17 Sep 2013
17 Sep 2013
In many projects, mismatches between UX and development practices can present a real barrier to the timely delivery of quality software.
Although the answer is not always obvious, paradoxically it’s not difficult to fathom the causes: proper user-centred design insists on iterative engagement with users. The fact that this supposedly time-consuming activity isn’t planned into most software development processes creates tension. Add the race against the clock to deliver working code that characterises most software projects, and you have an apparently intractable challenge.
The latest software development paradigm, Agile, is one of the most pressing topics for the UX community currently. Put simply, if UX is to create positive outcomes for complex software projects, then engagement with approaches like Agile is a necessity.
A measure of how problematic the issue remains is that many UX conferences now have entire sessions devoted to the subject of how practitioners and developers can collaborate on Agile projects. At UXPA 2013 in Washington DC recently I heard other attendees share familiar ‘software project’ war stories about ridiculously aggressive timelines, technology solutions that were advanced too quickly to accommodate improvements and user insight-driven changes snuffed out by apparently inflexible developers.
What I find slightly disappointing about the current level of debate within the UX community is that as practitioners we are supposed to be experts at getting inside the heads of customers. We try to see the world through their eyes – and then design solutions that make sense from that perspective. Why then, as a field have we not applied these skills to properly comprehend the pressures and constraints which inform the practices of software developers?
In my experience, when UX teams working within development environments get into difficulty it is usually because they have committed one of the following two errors, both of which impact on user-centred design outcomes:
In both the scenarios above, there is a failure on the UX designers’ part to engage with the development framework in which they must work.

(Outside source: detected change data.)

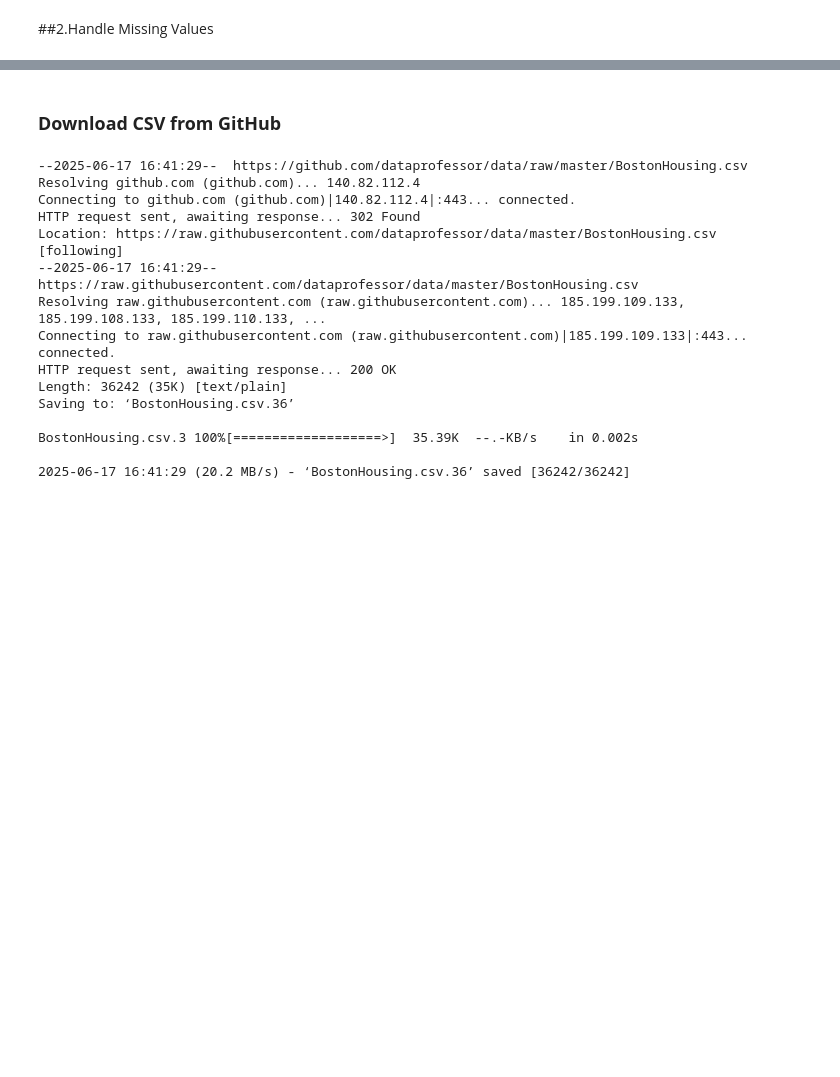
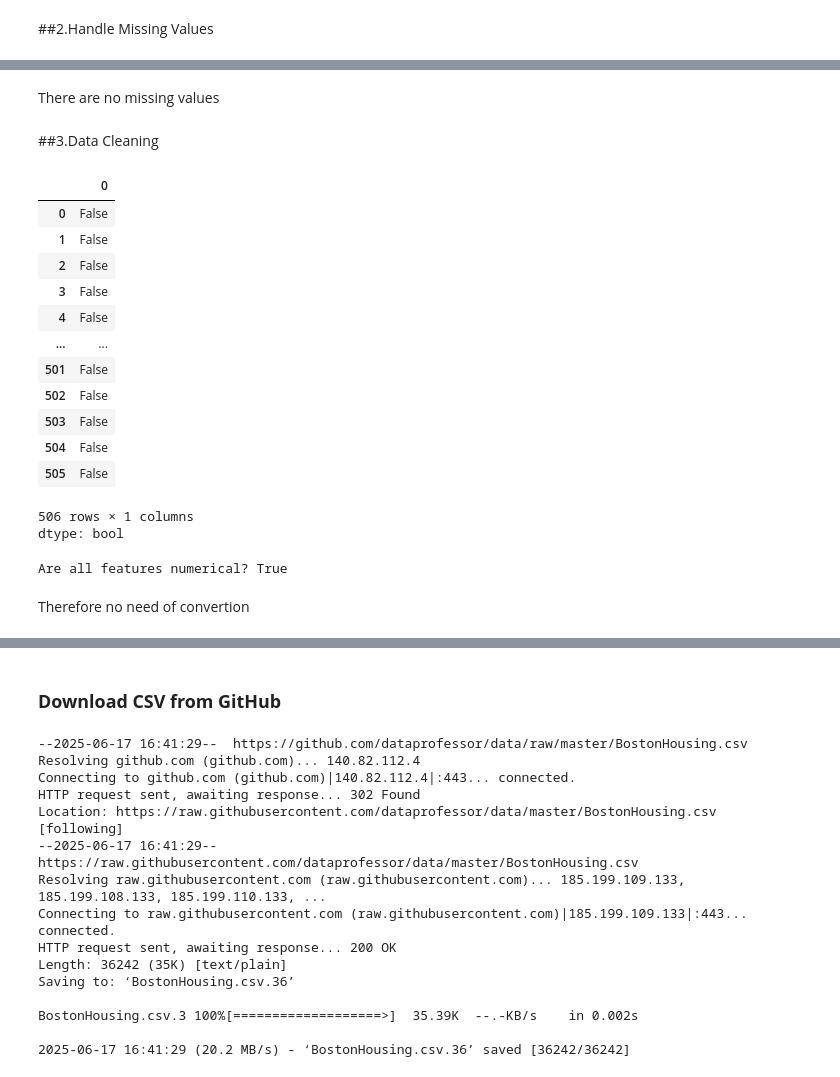
Before and after one commit to YumnaZai/ML-Projects, a Jupyter notebook: Regression-Linear_Regression.ipynb, the cells around one changed output, grey strips where cells are left out. Drawn from its saved outputs; the diff is of its cells as text; code cells hidden in the pictures; blank space fills up the shorter version.

```diff
--- a/Regression-Linear_Regression.ipynb
+++ b/Regression-Linear_Regression.ipynb
@@ -76,0 +136,35 @@ print(data.isnull().sum())
+# %% [markdown]
+There are no missing values
+# %% [markdown]
+##3.Data Cleaning
+# %%
+# Check for duplicates
+ds_houseprice.duplicated()
+# %% [output]
+|  | 0 |
+| 0 | False |
+| 1 | False |
+| 2 | False |
+| 3 | False |
+| 4 | False |
+| ... | ... |
+| 501 | False |
+| 502 | False |
+| 503 | False |
+| 504 | False |
+| 505 | False |
+506 rows × 1 columns
+dtype: bool
+# %%
+#Converting all features to numeric
+# Select only numerical columns
+numerical_df = ds_houseprice.select_dtypes(include=np.number)
+
+# Check if the shape of the numerical DataFrame is the same as the original DataFrame
+all_numerical = numerical_df.shape[1] == ds_houseprice.shape[1]
+
+print(f"Are all features numerical? {all_numerical}")
+# %% [output]
+Are all features numerical? True
+# %% [markdown]
+Therefore no need of convertion
```
Also changed, not shown: parts of 9 cells of this notebook.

As I mentioned, Agile is the latest development approach that UX people are grappling with. It’s not my intention here to discuss Agile’s overall merits as a tool for rapid, cost-effective delivery of software (previous blog posts have commented on Agile’s pros and cons from a UX perspective). What is indisputable is that Agile is a reality the user experience community cannot get away from. So, how can user-centred design be safeguarded within an Agile approach?
I feel increasingly that the answer lies in applying Agile’s own best practices: comparing notes with others in the UX community, it does seem a great deal of what passes for ‘Agile’ development is nothing of the sort. Many practitioners I spoke to described similar experiences of ‘pseudo’-Agile formats, where the only ‘Agile’ aspect of the process was that everyone was expected to work crazy hours to deliver the solution to a ludicrously optimistic deadline.
It’s certainly my experience that development teams and stakeholders frequently do not want to abide by the rules of the game they themselves have chosen. That is a pity, as properly observed, these best practices can create an environment that is conducive to good user-centred design.
To illustrate the point, consider that the Agile Manifesto‘s four key principles:
All of these factors can add up to projects which are only superficially ‘Agile’. Project stakeholders appear to have a fast-moving and iterative production process, but in reality much of the fundamental Agile philosophy is not being observed.
Here then, are my big 4 suggestions for making Agile the friend of UX design:
1. Identify ‘Big Ideas’, not Big Design, upfront
2. Do not over-specify UI design early on:
3. Make UX an Agile activity:
4. ‘Adequate and real’ is better than ‘Great but imagined’